Research Study: Fagot (1978)
- Fagot studied 24 families and looked for the relationship between parents and their children whilst focussing on gender roles. Each family was observed for 5 hours in one hour intervals.
- The conclusions: parents reacted more positively to their children when they did things associated with their gender and more negatively when they didn’t e.g. girls were scolded for being too active.
- Therefore it seems that the pre-existing stereotypes of parents to some extent reinforce gender roles into their children.
Criticisms of Fagot’s Research
- Parents knew they were being watched and therefore their interactions with their children would not be natural. In fact, most likely the parents were acting in a way that they thought society would want them to act – this could explain the gender role reinforcement since society makes it very clear how boys and girls should behave.
Additional Notes: Interestingly, Furnham and Farragher also compared their results with the earlier experiment on advertising made by Manstead and McCulloch (1981), finding that there is less stereotyping in 2000 than there was in 1981.
Furnham and Farragher repeated their experiment in New Zealand and found different stereotype roles than they did in the UK – suggesting the roles are societal and not natural.
Furnham and Farragher (2000)
Demonstrated that sex-role stereotypes are commonly used in British television advertising. 200+ tv adverts were analysed and the sex of the central figure of the advert, his or her role, the product being sold and the sex of the voice over voice.

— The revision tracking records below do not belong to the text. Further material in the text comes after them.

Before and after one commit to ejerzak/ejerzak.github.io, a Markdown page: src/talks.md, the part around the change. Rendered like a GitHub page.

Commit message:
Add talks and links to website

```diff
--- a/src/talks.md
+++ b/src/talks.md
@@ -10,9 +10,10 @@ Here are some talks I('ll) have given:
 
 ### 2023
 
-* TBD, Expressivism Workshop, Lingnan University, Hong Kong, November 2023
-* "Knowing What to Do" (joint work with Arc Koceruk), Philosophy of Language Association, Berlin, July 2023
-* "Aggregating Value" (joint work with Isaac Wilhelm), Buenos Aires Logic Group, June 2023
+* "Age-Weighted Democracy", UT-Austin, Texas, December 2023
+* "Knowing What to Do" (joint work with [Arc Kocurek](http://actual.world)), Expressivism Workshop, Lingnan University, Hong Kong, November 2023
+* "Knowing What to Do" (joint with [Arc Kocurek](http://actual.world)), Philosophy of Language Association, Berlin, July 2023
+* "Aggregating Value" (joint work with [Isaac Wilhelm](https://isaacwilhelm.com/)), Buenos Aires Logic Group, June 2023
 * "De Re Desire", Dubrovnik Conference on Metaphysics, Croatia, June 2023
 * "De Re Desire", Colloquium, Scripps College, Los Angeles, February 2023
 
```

Roles - Men were most commonly shown as independent roles like professional workers and celebrities whilst women were shown to be presented in familial roles – mothers and homemakers.
Locations – Men found themselves on holiday, relaxing in expensive ways or at the workplace whilst women found themselves at home.
This suggests that men are incapable of running a home and raising children whilst women are less involved in working and spending money on leisurely activities
Products – Men sold motoring products whilst women sold household and body products.
Character – Men were more likely to be presented as humorous.
Voiceovers - 70% of voiceovers were male, suggesting that women are not seen as having the same authority to sell products as men.
Weaknesses of Furnham and Farragher’s Findings
- Even if the adverts are showing stereotypes, it doesn’t mean that anyone is actually buying into them. In fact, absolutely everyone could disagree with these gender roles and see these adverts as a parody of inequality elsewhere or in past generations.
- Views also accept that the adverts are not made by academics but rather by marketers playing on their minds in order to buy products.
Gender Differences Change Over Time - Not Nature
Other Research in Brief
The following are other recent studies conducted in brief. Their details are omitted so that their conclusions are clear and memorable.
Best et Al. (1994)
- French and Italian fathers played more with their children than the children’s mothers. German fathers and mothers on the other hand would do the opposite.
Studied children in Pakistani schools and found no difference in spatial skills between the sexes, countering the popular idea that women have naturally worse spatial skills.
Studied Native American tribes – found a third sex among many tribes which took upon itself both (in our eyes) male and female gender roles. They also had their own set of unique traits and therefore were seen as the third gender by Native Tribes.
Sugihara and Katsurada (1999)
Used Bem’s inventory to test Japanese students and found that both the males and females scored high on femininity.